But last night, 'Aiea had a better game. Richardson was tailed from end line to end line as she brought the ball upcourt. 'Aiea's circle-flex offense was designed to both milk the clock and keep Kalaheo's defense from resting.

Furtado does not know how much the tactics drained his team's energy. Early in the fourth quarter, with timeouts to burn, Furtado asked Richardson if she needed a break. She declined. Then Richardson buried the go-ahead free throw.

But the Mustangs could not contain both 'Aiea's interior offense and perimeter gun-slinging. Never in the bonus in either half, the Mustangs could not use free throws as weapons.

"It's frustrating, but that's the way it goes," Furtado said.

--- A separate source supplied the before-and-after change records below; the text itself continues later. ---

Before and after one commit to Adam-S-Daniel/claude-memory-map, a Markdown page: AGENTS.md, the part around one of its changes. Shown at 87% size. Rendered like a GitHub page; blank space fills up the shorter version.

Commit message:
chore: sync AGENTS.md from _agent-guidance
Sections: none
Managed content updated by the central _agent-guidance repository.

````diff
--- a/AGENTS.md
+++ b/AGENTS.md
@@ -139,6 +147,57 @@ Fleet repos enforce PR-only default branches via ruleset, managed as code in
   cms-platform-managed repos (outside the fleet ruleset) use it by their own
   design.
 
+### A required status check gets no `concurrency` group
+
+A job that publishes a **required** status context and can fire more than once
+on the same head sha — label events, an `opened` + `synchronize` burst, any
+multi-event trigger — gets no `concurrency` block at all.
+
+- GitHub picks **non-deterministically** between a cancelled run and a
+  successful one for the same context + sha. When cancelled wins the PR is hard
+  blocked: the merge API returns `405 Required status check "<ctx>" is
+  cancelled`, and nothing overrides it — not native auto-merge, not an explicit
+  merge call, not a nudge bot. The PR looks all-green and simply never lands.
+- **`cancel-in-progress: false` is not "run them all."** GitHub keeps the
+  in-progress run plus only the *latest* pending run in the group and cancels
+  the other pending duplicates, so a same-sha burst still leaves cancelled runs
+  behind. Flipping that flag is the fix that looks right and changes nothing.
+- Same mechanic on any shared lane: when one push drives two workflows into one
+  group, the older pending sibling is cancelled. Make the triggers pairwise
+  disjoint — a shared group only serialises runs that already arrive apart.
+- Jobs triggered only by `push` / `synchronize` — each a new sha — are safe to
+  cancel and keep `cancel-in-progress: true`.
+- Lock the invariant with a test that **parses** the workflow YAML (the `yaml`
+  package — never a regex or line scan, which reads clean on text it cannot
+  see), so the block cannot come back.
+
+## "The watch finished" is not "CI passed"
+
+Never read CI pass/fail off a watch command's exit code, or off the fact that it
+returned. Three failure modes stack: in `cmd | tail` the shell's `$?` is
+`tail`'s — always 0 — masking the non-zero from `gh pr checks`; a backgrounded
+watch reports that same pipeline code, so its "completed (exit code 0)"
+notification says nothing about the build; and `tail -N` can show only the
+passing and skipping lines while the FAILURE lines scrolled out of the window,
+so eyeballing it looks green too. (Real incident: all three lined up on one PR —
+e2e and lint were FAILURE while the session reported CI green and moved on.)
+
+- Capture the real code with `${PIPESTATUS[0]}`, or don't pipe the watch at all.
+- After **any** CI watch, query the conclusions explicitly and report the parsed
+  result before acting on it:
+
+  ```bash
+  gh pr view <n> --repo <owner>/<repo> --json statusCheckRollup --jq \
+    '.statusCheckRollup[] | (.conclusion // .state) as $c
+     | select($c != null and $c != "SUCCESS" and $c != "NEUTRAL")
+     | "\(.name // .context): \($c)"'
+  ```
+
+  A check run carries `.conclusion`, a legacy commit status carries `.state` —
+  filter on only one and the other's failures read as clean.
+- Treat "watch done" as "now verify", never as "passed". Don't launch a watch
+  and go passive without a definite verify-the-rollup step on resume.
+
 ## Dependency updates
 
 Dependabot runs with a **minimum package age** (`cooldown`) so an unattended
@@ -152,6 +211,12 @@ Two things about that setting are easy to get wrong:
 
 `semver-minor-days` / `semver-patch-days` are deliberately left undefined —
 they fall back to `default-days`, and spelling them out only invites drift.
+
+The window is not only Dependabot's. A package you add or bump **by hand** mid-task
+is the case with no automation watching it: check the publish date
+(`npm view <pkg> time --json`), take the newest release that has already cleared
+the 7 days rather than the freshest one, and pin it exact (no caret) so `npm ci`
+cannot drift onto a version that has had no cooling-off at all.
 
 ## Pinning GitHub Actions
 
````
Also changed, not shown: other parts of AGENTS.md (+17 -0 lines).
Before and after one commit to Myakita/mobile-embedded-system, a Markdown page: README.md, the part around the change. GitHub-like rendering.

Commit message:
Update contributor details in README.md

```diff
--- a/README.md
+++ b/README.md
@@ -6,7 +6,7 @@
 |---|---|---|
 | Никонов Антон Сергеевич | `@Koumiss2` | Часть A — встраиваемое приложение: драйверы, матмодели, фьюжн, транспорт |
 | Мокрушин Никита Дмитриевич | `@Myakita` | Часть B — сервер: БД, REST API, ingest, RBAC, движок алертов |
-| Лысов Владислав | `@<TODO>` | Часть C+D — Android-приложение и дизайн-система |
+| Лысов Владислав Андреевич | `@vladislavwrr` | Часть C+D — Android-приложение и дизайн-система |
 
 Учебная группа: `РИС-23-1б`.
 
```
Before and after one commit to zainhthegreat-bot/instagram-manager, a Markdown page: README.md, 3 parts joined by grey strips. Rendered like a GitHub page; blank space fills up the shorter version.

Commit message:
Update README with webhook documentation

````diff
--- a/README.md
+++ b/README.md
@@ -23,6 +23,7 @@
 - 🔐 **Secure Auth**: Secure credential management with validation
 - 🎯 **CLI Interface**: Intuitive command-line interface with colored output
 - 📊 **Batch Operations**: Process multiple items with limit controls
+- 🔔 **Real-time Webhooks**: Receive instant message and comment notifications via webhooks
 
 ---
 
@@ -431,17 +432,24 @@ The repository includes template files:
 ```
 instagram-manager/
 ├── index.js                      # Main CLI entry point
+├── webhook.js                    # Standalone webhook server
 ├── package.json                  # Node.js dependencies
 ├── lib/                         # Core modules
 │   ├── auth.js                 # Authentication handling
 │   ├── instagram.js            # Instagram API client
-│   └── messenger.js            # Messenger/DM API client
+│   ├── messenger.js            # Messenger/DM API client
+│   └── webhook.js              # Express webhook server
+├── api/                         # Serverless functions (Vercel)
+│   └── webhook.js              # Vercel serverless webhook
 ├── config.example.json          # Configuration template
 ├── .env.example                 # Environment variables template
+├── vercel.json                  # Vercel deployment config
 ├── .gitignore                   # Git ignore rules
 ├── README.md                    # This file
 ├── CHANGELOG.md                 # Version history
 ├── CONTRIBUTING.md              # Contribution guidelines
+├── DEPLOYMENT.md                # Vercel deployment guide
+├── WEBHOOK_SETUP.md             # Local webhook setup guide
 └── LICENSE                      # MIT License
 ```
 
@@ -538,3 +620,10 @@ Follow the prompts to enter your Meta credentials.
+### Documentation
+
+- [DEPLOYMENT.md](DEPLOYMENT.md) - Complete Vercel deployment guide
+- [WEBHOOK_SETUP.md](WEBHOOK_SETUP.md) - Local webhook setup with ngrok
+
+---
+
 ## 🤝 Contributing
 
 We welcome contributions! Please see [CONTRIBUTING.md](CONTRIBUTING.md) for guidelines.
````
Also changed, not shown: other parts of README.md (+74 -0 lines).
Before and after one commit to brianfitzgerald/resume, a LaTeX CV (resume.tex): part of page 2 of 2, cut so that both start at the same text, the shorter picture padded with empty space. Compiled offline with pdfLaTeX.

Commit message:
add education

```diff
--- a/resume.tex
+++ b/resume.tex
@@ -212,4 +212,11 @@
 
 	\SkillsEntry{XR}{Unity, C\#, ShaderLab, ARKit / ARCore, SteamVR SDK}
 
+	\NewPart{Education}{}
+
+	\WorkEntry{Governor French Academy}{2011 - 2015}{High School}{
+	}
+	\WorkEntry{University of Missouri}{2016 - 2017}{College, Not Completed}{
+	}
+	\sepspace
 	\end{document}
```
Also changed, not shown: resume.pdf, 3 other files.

Richardson finished with 16 points, but that was nearly enough. "I feel disappointed," she said. "I missed some big free throws. I should have finished some three-point plays. But it's too late to dwell on it."

Then she said, "I don't regret coming back. I wanted to finish up my last year with Chico. The only regret is not leaving with a state title. But sometimes in life, things don't go your way. Someone has to come out a winner, someone has to come out a loser."

Furtado has lived on one side for too long. "I feel bad for our kids, I feel bad for our program," he said. "I think we're a top-notch program, but until we win that one, people are going to feel we can't get over the hump. It's frustrating, but it doesn't take away from the career (Richardson has) had and it doesn't take away from the season we've had."

Soon after, Furtado embraced another player.

"I'll live," he said. "I'll go back to work and coach again. But seeing these kids struggle with this is kind of heartbreaking. But that's part of competitive sports."